Lab Rat

Most patients with Dysautonomia (and other “invisible” illnesses) seem to end up having A MILLION TESTS. Some are normal… Some are not and lead to MORE TESTS. In the past 8 months I’ve had:

•Blood work – I don’t know, I’ve probably given liters, maybe gallons.
•Head CT
•Abdominal CT
•Brain MRI and MRA
•Pelvic MRI
•Neck CTA
•24 hour Holter monitors (2)
•Maybe 20+ EKGs
•Ultrasounds: heart, neck, abdomen, pelvis (2)
•X-rays: chest (4 or 5), spine (2), neck, hand
•Endoscopy with biopsies
•Visual field exam
•Allergy testing for environmental and metals, foods to come
•Hormone testing (2)
•EMG upper nerve conduction
•Thyroid biopsies (3)
•Tilt Table Test (FINALLY – this is one of the tests to help confirm if you have Dysautonomia)

I’m probably missing a few but whatever! You get the point. Some of my health issues, like the arthritis, degenerative discs disease, and hernia may be incidental findings and not due to Dysautonomia. They could also be part of Ehlers Danlos hypermobility. This is the twisted web my mind obsesses over day in and day out: trying to figure out what is causing what, what is related or not related, and so on… I’m not a patient person by nature and I’m probably the best worrier you’ve ever met!
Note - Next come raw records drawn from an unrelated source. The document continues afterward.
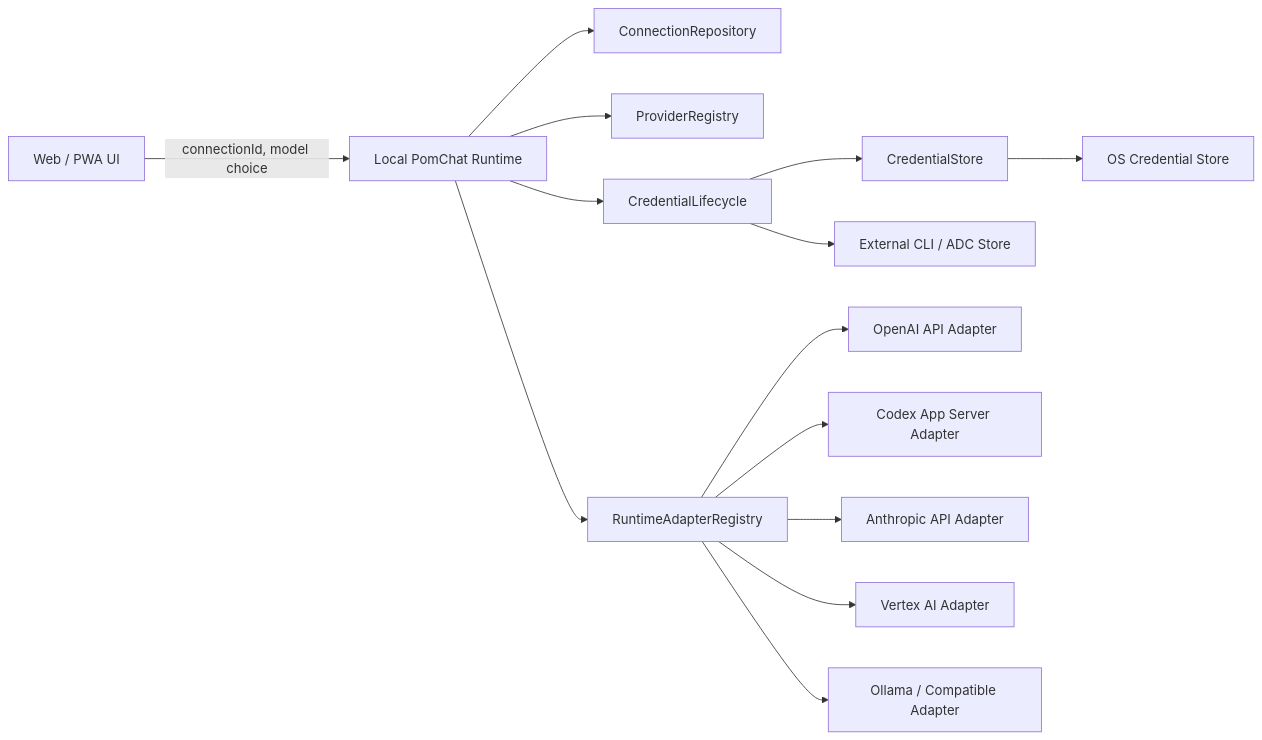
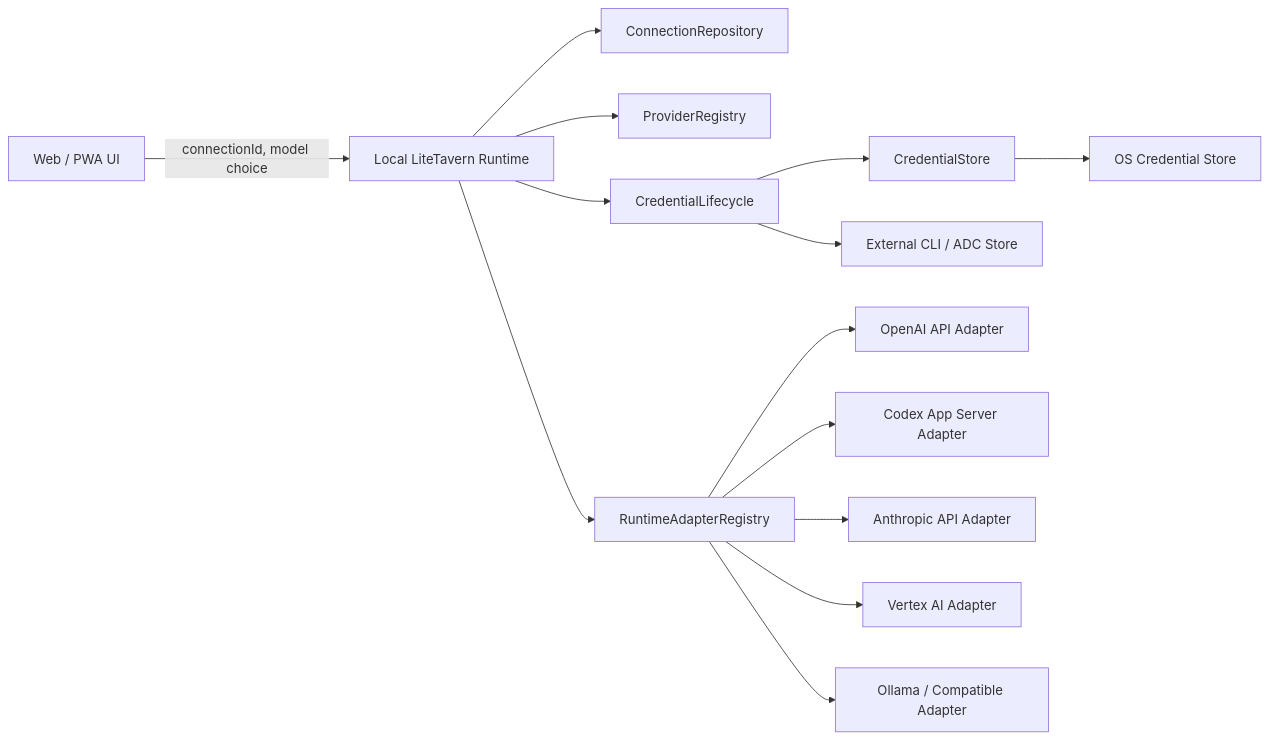
Before and after one commit to CHNISam/LiteTavern: the diagram in docs/plans/2026-07-23-provider-connection-system-design.md, drawn with Mermaid. The commit also changed other lines of this file and 94 other files, not shown here.

First line of the commit message:
ci(release)!: establish controlled LiteTavern release flow

````diff
--- a/docs/plans/2026-07-23-provider-connection-system-design.md
+++ b/docs/plans/2026-07-23-provider-connection-system-design.md
@@ -256,16 +256,16 @@
 ```mermaid
 flowchart LR
-  UI[Web / PWA UI] -->|connectionId, model choice| API[Local PomChat Runtime]
+  UI[Web / PWA UI] -->|connectionId, model choice| API[Local LiteTavern Runtime]
   API --> CR[ConnectionRepository]
   API --> PR[ProviderRegistry]
   API --> RR[RuntimeAdapterRegistry]
   API --> CL[CredentialLifecycle]
   CL --> CS[CredentialStore]
   CS --> OS[OS Credential Store]
   CL --> EXT[External CLI / ADC Store]
   RR --> OA[OpenAI API Adapter]
   RR --> CX[Codex App Server Adapter]
   RR --> AN[Anthropic API Adapter]
   RR --> VX[Vertex AI Adapter]
   RR --> OL[Ollama / Compatible Adapter]
 ```
````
I don’t know if this has been a bigger struggle physically or mentally for me but I’m leaning towards the latter.

Fortunately for me, a neurologist I originally saw for my migraines realized something may be up when she poked me with a pin all over and I could barely feel it. She referred me to a university nearby that has a department specializing in autonomic disorders. She thinks I have some sort of neuropathy but was holding off on testing because of my referral. She knew they would do all the necessary tests. The wait is long though. I was referred two months ago, in December, but they still have me on a wait list just to schedule an appointment. Their best guess was I’d get in sometime this summer.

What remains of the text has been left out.